It’s hard to practice approach putting when it’s raining so much and the practice greens are soaked, so most of my putting practice goes on in my back room on a very short-pile carpet–perfect for the task.
I am firmly committed to the two-putter plan. That has me practicing up to ten-foot putts with my face-balanced putter, at least nightly, and whenever I’m home with nothing important to do (which is all the time when I’m home).
When I go to the the range, I bring my sand wedge and my pitching wedge. I pick out a target on the ground and try to drop a ball right on top of it. I don’t pitch to an area. I pitch to a spot. Most of the time it’s a ball lying out there somewhere.
I have been doing this for years at the range, and have developed a sense over that time of what a distance feels like and what I have to do to hit the ball there, just by looking at it. Sometimes I get the ball so close it’s scary.
Not bragging here. If you practice something often enough you get good at it.
As far as the swing goes, I am deep into a new (for me) mental approach to it.
I have written about Gabrielle Wulf’s work on the benefit of external focus (in golf, the club) rather than internal focus (the golfer) in learning, improving, and performing.
Now let’s combine that with the Ernest Jones method of “swing the clubhead.” To me, that is an early expression of external focus. By swinging the clubhead, the body will automatically do the right thing.
Well, it’s a bit more complicated than that, but it is on the right track.
I swing a Titleist 20.5° fairway wood (975J) in my back room. I take the club back slowly with a gentle push by the left hand. Slow is important because I want to feel the clubhead throughout the swing. If the start is too fast, that feel will not emerge.
The backswing is nothing more than feeling the clubhead move back and up. The forward swing is the same. I feel the clubhead move down, around, and through.
My mind is on nothing else than the clubhead moving. I mentally follow its movement back and forward again. I really have no concept of what my body is doing, because my mind is on something else, so getting stuck on technique is out the window.
I can’t think about hitting the ball, hitting it a long way, hoping I will hit a good shot, or any other irrelevant and destructive thought. It’s just, follow the clubhead.
The results I’m getting are very good. I’m hitting good shots easily.
If you want to try this, I suggest you begin with a sand wedge, because its weight makes the clubhead easy to feel throughout the swing. There is no need to bend way over when you swing it. Stand up in your driver stance and pretend your sand wedge is a short driver.

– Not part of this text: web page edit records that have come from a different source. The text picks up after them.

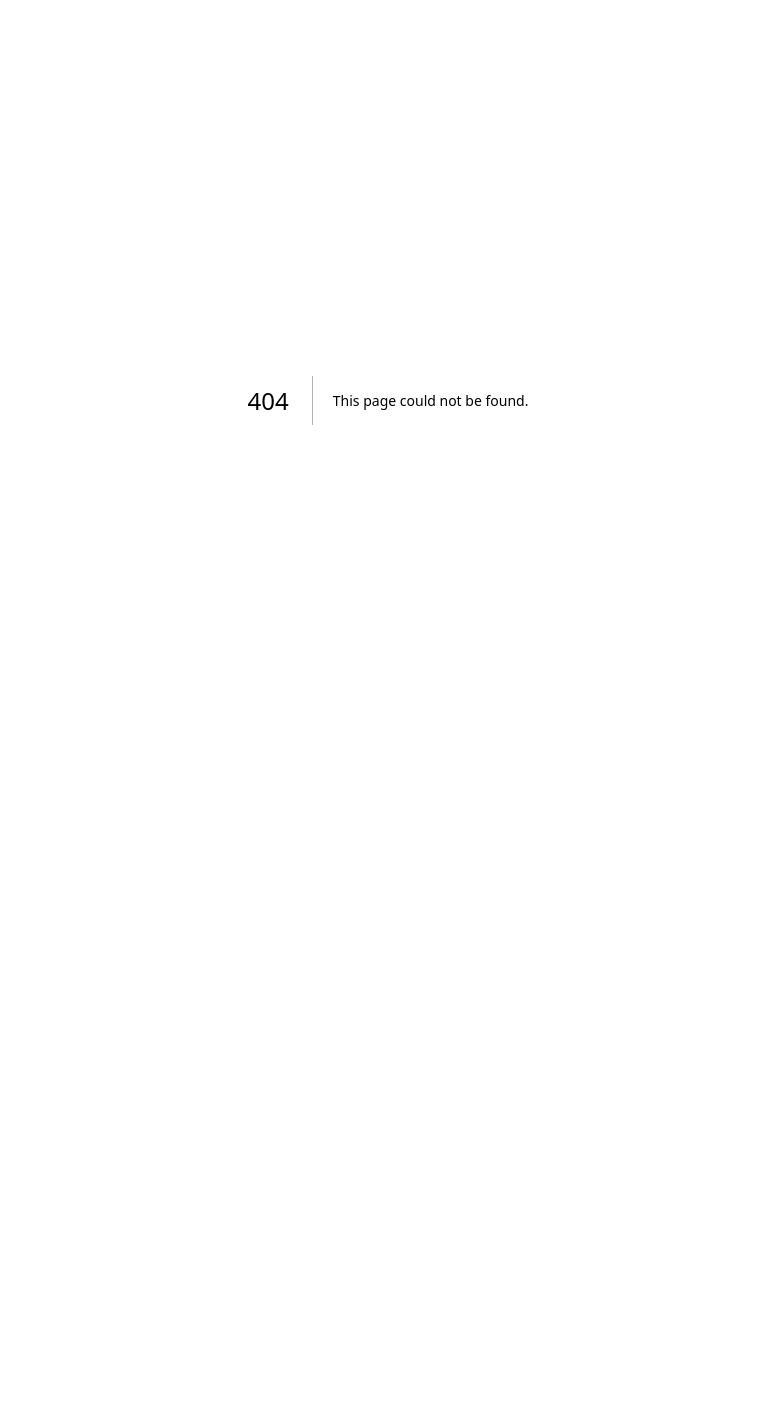
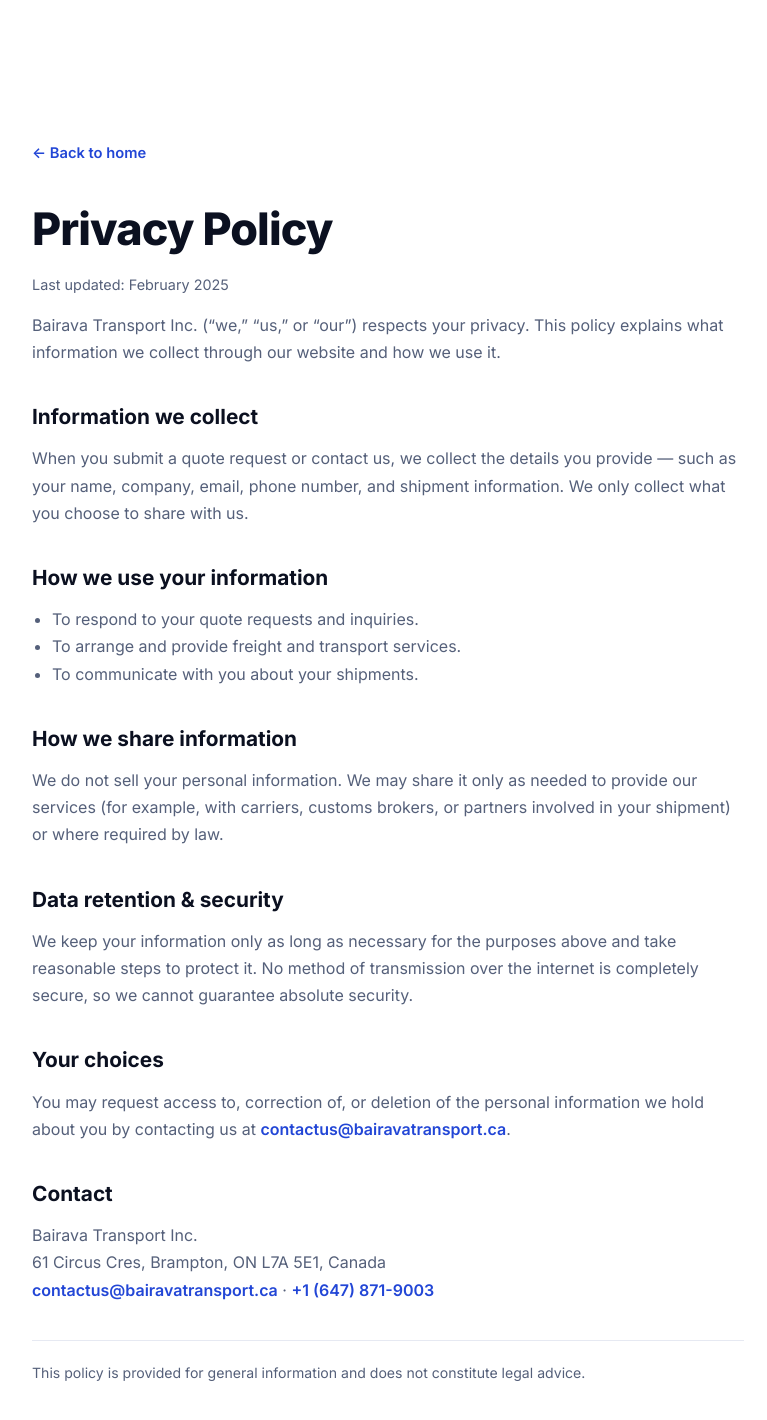
Before and after one commit to bairavatransportinc/Website, a Next.js app: page /privacy in a window 1280 px wide. Before the commit this address had no page. Shown: the top 1420 px of the page, without its empty margins (252-1019 px from the left). Before the commit the page ends 800 px from the top, so only its background shows below. Built offline with nearby package versions, Linux system fonts and the light colour scheme.

Commit message:
Add Privacy and Terms pages + footer legal links; fix footer Contact link to point to footer

```diff
--- a/app/globals.css
+++ b/app/globals.css
@@ -1842,3 +1842,86 @@
     padding: 0;
   }
 }
+
+/* =====================================================
+   LEGAL PAGES (Privacy / Terms)
+   ===================================================== */
+.legal-page {
+  padding: 140px 0 90px;
+  background: var(--surface);
+  min-height: 80vh;
+}
+.legal-inner {
+  max-width: 760px;
+}
+.legal-back {
+  display: inline-flex;
+  align-items: center;
+  gap: 6px;
+  color: var(--blue-600);
+  font-weight: 600;
+  font-size: 0.92rem;
+  margin-bottom: 28px;
+  transition: gap 0.2s ease;
+}
+.legal-back:hover {
+  gap: 10px;
+}
+.legal-page h1 {
+  font-size: clamp(2rem, 4vw, 2.8rem);
+  font-weight: 800;
+  color: var(--ink);
+  letter-spacing: -0.02em;
+}
+.legal-updated {
+  color: var(--slate-2);
+  font-size: 0.9rem;
+  margin: 8px 0 28px;
+}
+.legal-page h2 {
+  font-size: 1.3rem;
+  font-weight: 700;
+  color: var(--ink);
+  margin: 34px 0 12px;
+}
+.legal-page p {
+  color: var(--slate);
+  margin-bottom: 14px;
+  line-height: 1.7;
+}
+.legal-page ul {
+  color: var(--slate);
+  margin: 0 0 14px 20px;
+  line-height: 1.7;
+}
+.legal-page a {
+  color: var(--blue-600);
+  font-weight: 600;
+}
+.legal-page a:hover {
+  text-decoration: underline;
+}
+.legal-note {
+  margin-top: 36px;
+  padding-top: 20px;
+  border-top: 1px solid var(--line);
+  font-size: 0.88rem;
+  color: var(--slate-2);
+}
+
+/* Footer legal links */
+.footer-legal {
+  display: inline-flex;
+  align-items: center;
+  gap: 10px;
+}
+.footer-legal a {
+  color: #98a2bd;
+  transition: color 0.2s ease;
+}
+.footer-legal a:hover {
+  color: #fff;
+}
+.footer-legal .dot-sep {
+  color: #4a5470;
+}
--- /dev/null
+++ b/app/privacy/page.tsx
@@ -0,0 +1,89 @@
+import type { Metadata } from "next";
+import Link from "next/link";
+import { company } from "@/lib/company";
+
+export const metadata: Metadata = {
+  title: "Privacy Policy",
+  description: `Privacy Policy for ${company.name}.`,
+};
+
+export default function PrivacyPage() {
+  return (
+    <main className="legal-page">
+      <div className="container legal-inner">
+        <Link href="/" className="legal-back">
+          ← Back to home
+        </Link>
+        <h1>Privacy Policy</h1>
+        <p className="legal-updated">Last updated: February 2025</p>
+
+        <p>
+          {company.name} (&ldquo;we,&rdquo; &ldquo;us,&rdquo; or
+          &ldquo;our&rdquo;) respects your privacy. This policy explains what
+          information we collect through our website and how we use it.
+        </p>
+
+        <h2>Information we collect</h2>
+        <p>
+          When you submit a quote request or contact us, we collect the details
+          you provide — such as your name, company, email, phone number, and
+          shipment information. We only collect what you choose to share with
+          us.
+        </p>
+
+        <h2>How we use your information</h2>
+        <ul>
+          <li>To respond to your quote requests and inquiries.</li>
+          <li>To arrange and provide freight and transport services.</li>
+          <li>To communicate with you about your shipments.</li>
+        </ul>
+
+        <h2>How we share information</h2>
+        <p>
+          We do not sell your personal information. We may share it only as
+          needed to provide our services (for example, with carriers, customs
+          brokers, or partners involved in your shipment) or where required by
+          law.
+        </p>
+
+        <h2>Data retention &amp; security</h2>
+        <p>
+          We keep your information only as long as necessary for the purposes
+          above and take reasonable steps to protect it. No method of
+          transmission over the internet is completely secure, so we cannot
+          guarantee absolute security.
+        </p>
+
+        <h2>Your choices</h2>
+        <p>
+          You may request access to, correction of, or deletion of the personal
+          information we hold about you by contacting us at{" "}
+          <a href={`mailto:${company.contact.email}`}>
+            {company.contact.email}
+          </a>
+          .
+        </p>
+
+        <h2>Contact</h2>
+        <p>
+          {company.name}
+          <br />
+          {company.contact.address}
+          <br />
+          <a href={`mailto:${company.contact.email}`}>
+            {company.contact.email}
+          </a>{" "}
+          ·{" "}
+          <a href={`tel:${company.contact.phone.replace(/[^+\d]/g, "")}`}>
+            {company.contact.phone}
+          </a>
+        </p>
+
+        <p className="legal-note">
+          This policy is provided for general information and does not
+          constitute legal advice.
+        </p>
+      </div>
+    </main>
+  );
+}
```
Also changed, not shown: app/terms/page.tsx (added, +70 -0 lines), components/Footer.tsx (+7 -1 lines).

I have been through a lot with my health in the past six years. I am unable to play golf the way I used to, but that doesn’t mean I can no longer play good golf. It means I have to find a different way. I have growing confidence that this is the way.